→ Exercise: Every entry, from first to last, must be written out exactly.

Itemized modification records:
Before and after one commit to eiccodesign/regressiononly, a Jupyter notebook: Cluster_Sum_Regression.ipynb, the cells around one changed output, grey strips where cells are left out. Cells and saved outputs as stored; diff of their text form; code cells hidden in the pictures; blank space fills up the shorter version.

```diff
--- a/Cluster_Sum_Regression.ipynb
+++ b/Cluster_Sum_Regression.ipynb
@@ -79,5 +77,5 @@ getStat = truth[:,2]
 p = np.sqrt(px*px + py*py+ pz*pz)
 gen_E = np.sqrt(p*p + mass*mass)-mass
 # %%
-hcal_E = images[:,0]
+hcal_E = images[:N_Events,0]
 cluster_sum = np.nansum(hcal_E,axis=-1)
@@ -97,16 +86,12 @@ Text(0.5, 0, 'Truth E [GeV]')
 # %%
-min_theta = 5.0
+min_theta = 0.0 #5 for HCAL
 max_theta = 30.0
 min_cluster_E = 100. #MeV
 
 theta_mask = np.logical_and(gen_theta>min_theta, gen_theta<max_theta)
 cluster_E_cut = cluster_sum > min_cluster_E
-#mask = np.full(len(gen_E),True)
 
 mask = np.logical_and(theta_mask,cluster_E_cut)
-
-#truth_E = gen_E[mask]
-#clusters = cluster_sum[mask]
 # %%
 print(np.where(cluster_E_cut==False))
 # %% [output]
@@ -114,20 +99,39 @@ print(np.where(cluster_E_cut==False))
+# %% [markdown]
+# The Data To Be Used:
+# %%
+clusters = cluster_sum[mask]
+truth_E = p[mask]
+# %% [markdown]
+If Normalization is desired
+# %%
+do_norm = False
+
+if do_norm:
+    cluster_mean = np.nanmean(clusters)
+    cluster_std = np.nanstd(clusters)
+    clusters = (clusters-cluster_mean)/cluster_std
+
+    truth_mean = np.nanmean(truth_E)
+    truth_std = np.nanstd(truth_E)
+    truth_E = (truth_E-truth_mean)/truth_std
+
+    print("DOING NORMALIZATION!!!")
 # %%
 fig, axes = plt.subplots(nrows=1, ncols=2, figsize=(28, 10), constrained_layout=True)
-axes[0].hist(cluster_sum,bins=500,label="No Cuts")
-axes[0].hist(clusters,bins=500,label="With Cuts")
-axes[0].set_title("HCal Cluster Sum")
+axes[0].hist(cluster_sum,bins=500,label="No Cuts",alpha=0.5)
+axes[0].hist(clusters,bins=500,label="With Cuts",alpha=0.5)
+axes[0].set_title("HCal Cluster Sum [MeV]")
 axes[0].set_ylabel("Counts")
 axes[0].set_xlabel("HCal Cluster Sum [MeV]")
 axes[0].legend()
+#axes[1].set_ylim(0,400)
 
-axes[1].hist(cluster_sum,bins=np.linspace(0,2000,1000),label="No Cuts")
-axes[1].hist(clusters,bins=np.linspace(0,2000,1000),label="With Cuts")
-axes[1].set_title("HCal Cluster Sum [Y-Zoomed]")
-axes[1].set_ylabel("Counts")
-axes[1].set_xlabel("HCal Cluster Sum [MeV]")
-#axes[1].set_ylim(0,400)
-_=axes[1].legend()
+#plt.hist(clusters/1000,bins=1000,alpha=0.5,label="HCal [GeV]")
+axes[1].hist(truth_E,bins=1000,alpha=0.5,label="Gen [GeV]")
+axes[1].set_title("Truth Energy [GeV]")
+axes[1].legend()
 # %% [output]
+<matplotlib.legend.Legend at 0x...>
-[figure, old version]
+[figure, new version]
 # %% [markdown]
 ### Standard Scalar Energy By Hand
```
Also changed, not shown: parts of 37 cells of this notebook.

→ Exercise response:
Before and after one commit to eiccodesign/regressiononly, a Jupyter notebook: Cluster_Sum_Regression.ipynb, the cells around one changed output, grey strips where cells are left out. Cells and saved outputs as stored; diff of their text form; code cells hidden in the pictures; blank space fills up the shorter version.

```diff
--- a/Cluster_Sum_Regression.ipynb
+++ b/Cluster_Sum_Regression.ipynb
@@ -79,5 +77,5 @@ getStat = truth[:,2]
 p = np.sqrt(px*px + py*py+ pz*pz)
 gen_E = np.sqrt(p*p + mass*mass)-mass
 # %%
-hcal_E = images[:,0]
+hcal_E = images[:N_Events,0]
 cluster_sum = np.nansum(hcal_E,axis=-1)
@@ -97,16 +86,12 @@ Text(0.5, 0, 'Truth E [GeV]')
 # %%
-min_theta = 5.0
+min_theta = 0.0 #5 for HCAL
 max_theta = 30.0
 min_cluster_E = 100. #MeV
 
 theta_mask = np.logical_and(gen_theta>min_theta, gen_theta<max_theta)
 cluster_E_cut = cluster_sum > min_cluster_E
-#mask = np.full(len(gen_E),True)
 
 mask = np.logical_and(theta_mask,cluster_E_cut)
-
-#truth_E = gen_E[mask]
-#clusters = cluster_sum[mask]
 # %%
 print(np.where(cluster_E_cut==False))
 # %% [output]
@@ -114,20 +99,39 @@ print(np.where(cluster_E_cut==False))
+# %% [markdown]
+# The Data To Be Used:
+# %%
+clusters = cluster_sum[mask]
+truth_E = p[mask]
+# %% [markdown]
+If Normalization is desired
+# %%
+do_norm = False
+
+if do_norm:
+    cluster_mean = np.nanmean(clusters)
+    cluster_std = np.nanstd(clusters)
+    clusters = (clusters-cluster_mean)/cluster_std
+
+    truth_mean = np.nanmean(truth_E)
+    truth_std = np.nanstd(truth_E)
+    truth_E = (truth_E-truth_mean)/truth_std
+
+    print("DOING NORMALIZATION!!!")
 # %%
 fig, axes = plt.subplots(nrows=1, ncols=2, figsize=(28, 10), constrained_layout=True)
-axes[0].hist(cluster_sum,bins=500,label="No Cuts")
-axes[0].hist(clusters,bins=500,label="With Cuts")
-axes[0].set_title("HCal Cluster Sum")
+axes[0].hist(cluster_sum,bins=500,label="No Cuts",alpha=0.5)
+axes[0].hist(clusters,bins=500,label="With Cuts",alpha=0.5)
+axes[0].set_title("HCal Cluster Sum [MeV]")
 axes[0].set_ylabel("Counts")
 axes[0].set_xlabel("HCal Cluster Sum [MeV]")
 axes[0].legend()
+#axes[1].set_ylim(0,400)
 
-axes[1].hist(cluster_sum,bins=np.linspace(0,2000,1000),label="No Cuts")
-axes[1].hist(clusters,bins=np.linspace(0,2000,1000),label="With Cuts")
-axes[1].set_title("HCal Cluster Sum [Y-Zoomed]")
-axes[1].set_ylabel("Counts")
-axes[1].set_xlabel("HCal Cluster Sum [MeV]")
-#axes[1].set_ylim(0,400)
-_=axes[1].legend()
+#plt.hist(clusters/1000,bins=1000,alpha=0.5,label="HCal [GeV]")
+axes[1].hist(truth_E,bins=1000,alpha=0.5,label="Gen [GeV]")
+axes[1].set_title("Truth Energy [GeV]")
+axes[1].legend()
 # %% [output]
+<matplotlib.legend.Legend at 0x...>
-[figure, old version]
+[figure, new version]
 # %% [markdown]
 ### Standard Scalar Energy By Hand
```
Also changed, not shown: parts of 37 cells of this notebook.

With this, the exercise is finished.